PatientsLikeMe® is a patient network that improves lives and a real-time research platform that advances medicine. Through the network, patients connect with others who have the same disease or condition and track and share their own experiences. In the process, they generate data about the real-world nature of disease that help researchers, pharmaceutical companies, regulators, providers, and nonprofits develop more effective products, services and care. With more than 300,000 members, PatientsLikeMe is a trusted source for real-world disease information and a clinically robust resource that has published more than 50 peer-reviewed research studies. Visit us at www.patientslikeme.com or follow us via our blog, Twitter or Facebook.

Contacts
Margot Carlson Delogne
PatientsLikeMe
(781) 492-1039
mcdelogne@patientslikeme.com

Rachel St. Martin
Edelman
(646) 221-6933
Rachel.St.Martin@edelman.com


Give the gift of life on National Donor Day

Posted February 14th, 2014 by

Some of us might give our significant others and family members flowers and chocolates on Valentine’s Day, but did you know that February 14th is also National Donor Day? That’s right – in the spirit of love and giving, today is all about celebrating past donors and raising awareness for the five points of life: organs, tissues, marrow, platelets and blood.

There is an urgent need for donors in the world today. According to the U.S. Department of Health and Human Services…1

  • …every 10 minutes, a patient is added to the organ donor waiting list
  • …every day, an average of 18 patients die due to a shortage of available organs
  • …in 2010, there were 2.5 million deaths in the U.S. alone – imagine if all of them were organ donors, because…
  • …right now, there are more than enough people waiting for an organ to fill a large football stadium twice over

So, how can you help?  You can register to become an organ or tissue donor, or you can find a local blood or platelet drive and register for the Be The Match national bone marrow registry.
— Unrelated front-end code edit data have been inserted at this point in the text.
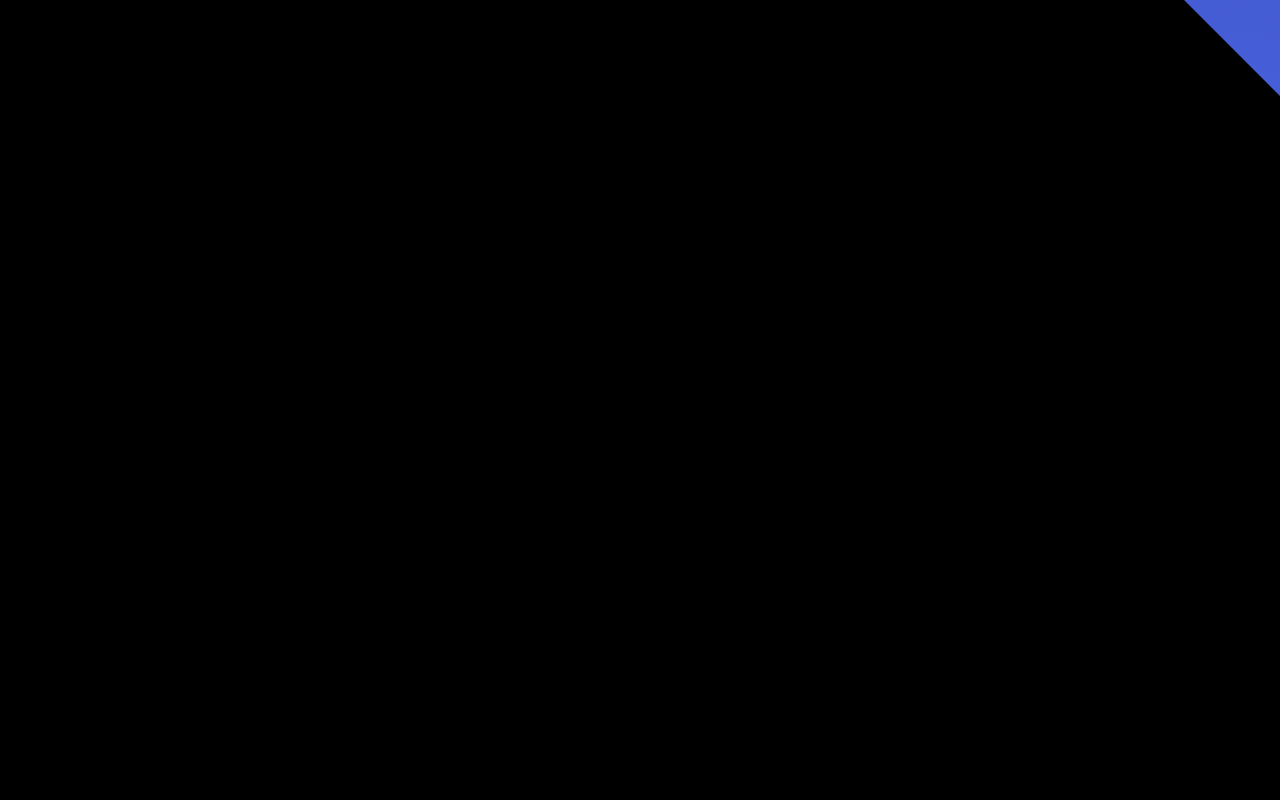
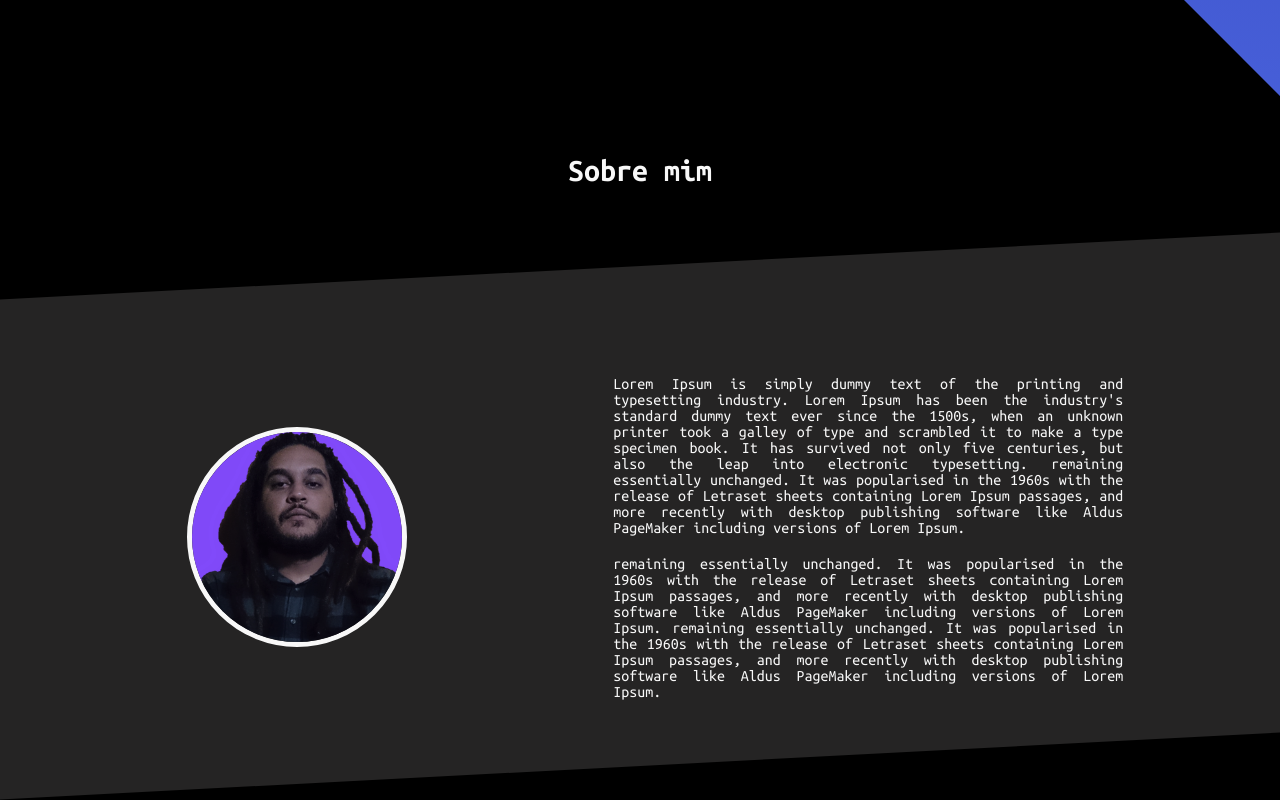
Before and after one commit to FMS0102/cv-online, a React (Create React App) app in the folder frontend/: page / in a window 1280 px wide. Shown: the part 599-1399 px from the top of the page. Before the commit the page ends 800 px from the top, so only its background shows below. Built offline with nearby package versions, Linux system fonts and the light colour scheme.

Commit message:
Created Component AboutMe and fix Typewriter

```diff
--- a/frontend/src/Routes.tsx
+++ b/frontend/src/Routes.tsx
@@ -1,5 +1,6 @@
 
 import { BrowserRouter } from "react-router-dom";
+import AboutMe from "./components/AboutMe";
 import Home from "./components/Home";
 import Navbar from "./components/Navbar";
 
@@ -8,6 +9,7 @@ function Routes() {
         <BrowserRouter>
             <Navbar />
             <Home />
+            <AboutMe />
         </BrowserRouter>
     )
 }
--- /dev/null
+++ b/frontend/src/components/AboutMe/index.tsx
@@ -0,0 +1,49 @@
+
+import perfil_pic from './../../images/perfil.png'
+import './styles.css'
+
+function AboutMe() {
+
+    return (
+
+        <div className="content">
+            <div className="title">
+                <h1>Sobre mim</h1>
+            </div>
+
+            <div className="about">
+
+            </div>
+
+            <div className="about-items">
+                <div className="avatar-img">
+                    <img src={perfil_pic} alt="" />
+                </div>
+                <div className="details">
+                    <p>
+                        Lorem Ipsum is simply dummy text of the printing and typesetting industry.
+                        Lorem Ipsum has been the industry's standard dummy text ever since the 1500s,
+                        when an unknown printer took a galley of type and scrambled it to make a type specimen book.
+                        It has survived not only five centuries, but also the leap into electronic typesetting.
+                        remaining essentially unchanged. It was popularised in the 1960s with the release of
+                        Letraset sheets containing Lorem Ipsum passages, and more recently with desktop
+                        publishing software like Aldus PageMaker including versions of Lorem Ipsum.
+                    </p>
+                    <p>
+                        remaining essentially unchanged. It was popularised in the 1960s with the release of
+                        Letraset sheets containing Lorem Ipsum passages, and more recently with desktop
+                        publishing software like Aldus PageMaker including versions of Lorem Ipsum.
+                        remaining essentially unchanged. It was popularised in the 1960s with the release of
+                        Letraset sheets containing Lorem Ipsum passages, and more recently with desktop
+                        publishing software like Aldus PageMaker including versions of Lorem Ipsum.
+                    </p>
+
+                </div>
+            </div>
+        </div>
+
+    )
+
+}
+
+export default AboutMe
--- /dev/null
+++ b/frontend/src/components/AboutMe/styles.css
@@ -0,0 +1,54 @@
+.content {
+    text-align: center;
+    margin-top: 100px;
+    display: block;
+}
+
+.about {
+    background-color: var(--dark-color);
+    margin-top: 80px;
+    position: absolute;
+    left: 0;
+    width: 100%;
+    min-height: 500px;
+    transform: skewY(-3deg);
+    z-index: -1;
+    pointer-events: none;
+}
+
+.about-items {
+    display: flex;
+    justify-content: space-evenly;
+    align-items: center;
+    margin-top: 180px;
+}
+
+.avatar-img img {
+    border: 5px solid #F8F8F8;
+    border-radius: 50%;
+    width: 220px;
+    height: 220px;
+    margin: 0px 50px;
+}
+
+.details p {
+    display: block;
+    max-width: 550px;
+    max-height: 100%;
+    overflow: hidden;
+    text-align: justify;
+    padding: 10px 20px;
+}
+
+
+@media(max-width: 830px) {
+    .title h1 {
+        margin-bottom: 150px;
+    }
+
+    .about-items {
+        display: flex;
+        flex-direction: column;
+        margin-top: -50px;
+    }
+}
--- a/frontend/src/components/Typewriter/index.tsx
+++ b/frontend/src/components/Typewriter/index.tsx
@@ -5,8 +5,10 @@ const TypeWriter = () => {
 
     const { text } = useTypewriter({
         words: [
-            'Hell world ashdjahsdkj haskjdhashd kajhsdk jhaskd' +
-            'hakjshdkjahsdkjhasdjhasdkjh'
+            'Lorem Ipsum is simply dummy text of the printing' +
+            'and typesetting industry. Lorem Ipsum has been the' +
+            'industrys standard dummy text ever since the 1500s,' +
+            'when an unknown printer took a galley of type and scrambled'
         ],
         loop: 2,
         typeSpeed: 50,
```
If you have received an organ donation – or are waiting for one – you can reach out to the transplant community at PatientsLikeMe and connect with members who have received heart, kidney, liver, lung or pancreas transplants, among many other types. You can also check out the extensive PatientVoice report on what life is like after a transplant and share your experience in the PatientsLikeMe transplant forums.


1 http://www.organdonor.gov/about/data.html